  • Panda, a hardware device that plugs into a car’s OBD-II port, the connector that allows mechanics and others to check the status of systems such as emissions controls. Available now for $88, Panda is “the best universal car interface ever,” according to Hotz, who is fond of superlatives. Its USB and wireless connectivity allow a computer or phone to “talk” to the car’s subsystems “as a first step to make cars self-driving,” he said.
  • Openpilot, open-source self-driving software, available since late November. Hotz said 73 people are using it, including “high-level tinkerers and a few companies,” some of which are building commercial products based on it.
  • Chffr, a dashcam app that lets users record and review their rides, and trains cars to be self-driving by harvesting information that Comma uses to improve Openpilot.
  • Cabana, a website that analyzes data retrieved from the car via Panda and Chffr. Car manufacturers heavily guard such data, allowing only limited access for mechanics, according to Hotz. Cabana and Panda go deeper, he said, “democratizing access to the decoder ring for your car.” The pair would allow someone to build apps that are like Fitbits for a car, tracking things like gear performance, tips for smoother driving and how to save gas on the driver’s commute.

Andrew Barnett, a business analyst for a software company, uses Comma’s technology for semiautonomy on his daily highway commute in Dallas and said it’s been an “amazing” experience.

Barnett bought a $1,000 product from a company called Neodriven that packaged Comma’s components into a plug-and-play kit. After a couple of hours of installation, the kit controlled the car’s adaptive cruise control and lane keeping.
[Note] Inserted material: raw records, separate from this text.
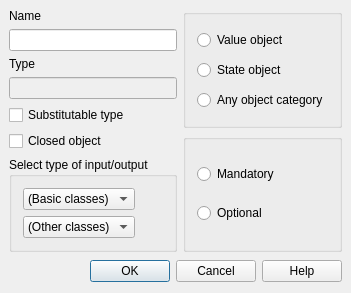
The window that lavape/src/LavaPE_UI/idd_iobox.ui (berkus/lavape) describes before a commit, drawn with Qt 5.
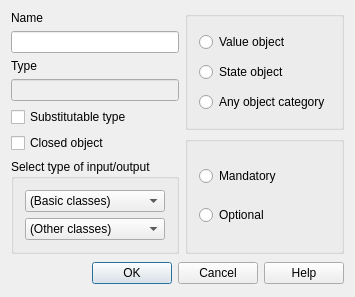
The same window after the commit.

Commit message: dialog layouts fixed

Patch:
```diff
--- a/lavape/src/LavaPE_UI/idd_iobox.ui
+++ b/lavape/src/LavaPE_UI/idd_iobox.ui
@@ -6,8 +6,8 @@
    <rect>
     <x>0</x>
     <y>0</y>
-    <width>326</width>
-    <height>291</height>
+    <width>324</width>
+    <height>279</height>
    </rect>
   </property>
   <property name="sizePolicy">
@@ -19,22 +19,11 @@
   <property name="windowTitle">
    <string>Input/output</string>
   </property>
-  <layout class="QVBoxLayout">
-   <property name="spacing">
-    <number>6</number>
+  <layout class="QGridLayout" name="gridLayout">
+   <property name="sizeConstraint">
+    <enum>QLayout::SetFixedSize</enum>
    </property>
-   <property name="margin">
-    <number>9</number>
-   </property>
-   <item>
-    <layout class="QHBoxLayout">
-     <property name="spacing">
-      <number>6</number>
-     </property>
-     <property name="margin">
-      <number>0</number>
-     </property>
-     <item>
+   <item row="0" column="0">
       <layout class="QVBoxLayout">
        <property name="spacing">
         <number>6</number>
@@ -166,23 +155,17 @@
          <property name="title">
           <string>Select type of input/output</string>
          </property>
-         <layout class="QVBoxLayout">
-          <property name="spacing">
-           <number>6</number>
-          </property>
-          <property name="margin">
-           <number>11</number>
-          </property>
+       <layout class="QVBoxLayout" name="verticalLayout_2">
           <item>
            <widget class="QComboBox" name="BasicTypes">
             <property name="sizePolicy">
-             <sizepolicy hsizetype="Fixed" vsizetype="Fixed">
+           <sizepolicy hsizetype="Preferred" vsizetype="Fixed">
               <horstretch>0</horstretch>
               <verstretch>0</verstretch>
              </sizepolicy>
             </property>
             <property name="sizeAdjustPolicy">
-             <enum>QComboBox::AdjustToContents</enum>
+           <enum>QComboBox::AdjustToMinimumContentsLength</enum>
             </property>
             <item>
              <property name="text">
@@ -194,13 +177,13 @@
           <item>
            <widget class="QComboBox" name="NamedTypes">
             <property name="sizePolicy">
-             <sizepolicy hsizetype="Fixed" vsizetype="Fixed">
+           <sizepolicy hsizetype="Preferred" vsizetype="Fixed">
               <horstretch>0</horstretch>
               <verstretch>0</verstretch>
              </sizepolicy>
             </property>
             <property name="sizeAdjustPolicy">
-             <enum>QComboBox::AdjustToContents</enum>
+           <enum>QComboBox::AdjustToMinimumContentsLength</enum>
             </property>
             <item>
              <property name="text">
@@ -214,7 +197,7 @@
        </item>
       </layout>
      </item>
-     <item>
+   <item row="0" column="1">
       <layout class="QVBoxLayout">
        <property name="spacing">
         <number>6</number>
@@ -319,9 +302,7 @@
        </item>
       </layout>
      </item>
-    </layout>
-   </item>
-   <item>
+   <item row="1" column="0" colspan="2">
     <layout class="QHBoxLayout">
      <property name="spacing">
       <number>6</number>
```
Lines whose indentation alone changed are shown as unchanged. The commit also changes 28 other files.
His 2016 Honda Civic already had those features, but he said the Comma ones are much better.

“The adaptive cruise control from Honda Sensing is almost embarrassing in bumper-to-bumper traffic; it drives like a 16-year-old just learning,” he said. The Comma/Neodriven technology “is far more smooth; there’s not as many gaps, and you don’t constantly have cars weaving in and out.

Elliot Katz, an attorney who leads DLA Piper’s connected and autonomous vehicle group, said he thinks letting innovators like Comma compete in the marketplace will ultimately result in safer cars.

“Just as everyone has a choice about what car they buy, we should also have a choice in what automated technology we decide to use,” he said. “If a startup offers a product that can save lives and make safer cars, everyone should be in favor of that.”

Comma has $3.1 million in seed funding raised a year ago from VC firm Andreessen Horowitz. Hotz said he has half the money left, thanks to running a lean operation, spending less than $10,000 a month to rent the three-story St. Francis Wood house, for instance.

The basement and garage are stocked with tools such as a circuit board maker, laser cutter and four 3-D printers. In the driveway, an engineer peered under the hood of a white Acura that’s rigged with Comma’s technology.

Long-term, the company’s business model is to work with insurance companies, all of which would appreciate technology to reduce accidents, Hotz said, without giving specifics.

For Panda, his target is modest: selling a thousand or so units over the next couple of months.

“This is less about giving you a spoon-fed experience, and more about you getting this to explore your car and see what’s possible,” Hotz said.

Then he waxed more hyperbolic. “Our company mission is to build and ship the world’s first superhuman driving agent, software that drives your car,” he said.

©2017 the San Francisco Chronicle. Distributed by Tribune Content Agency, LLC.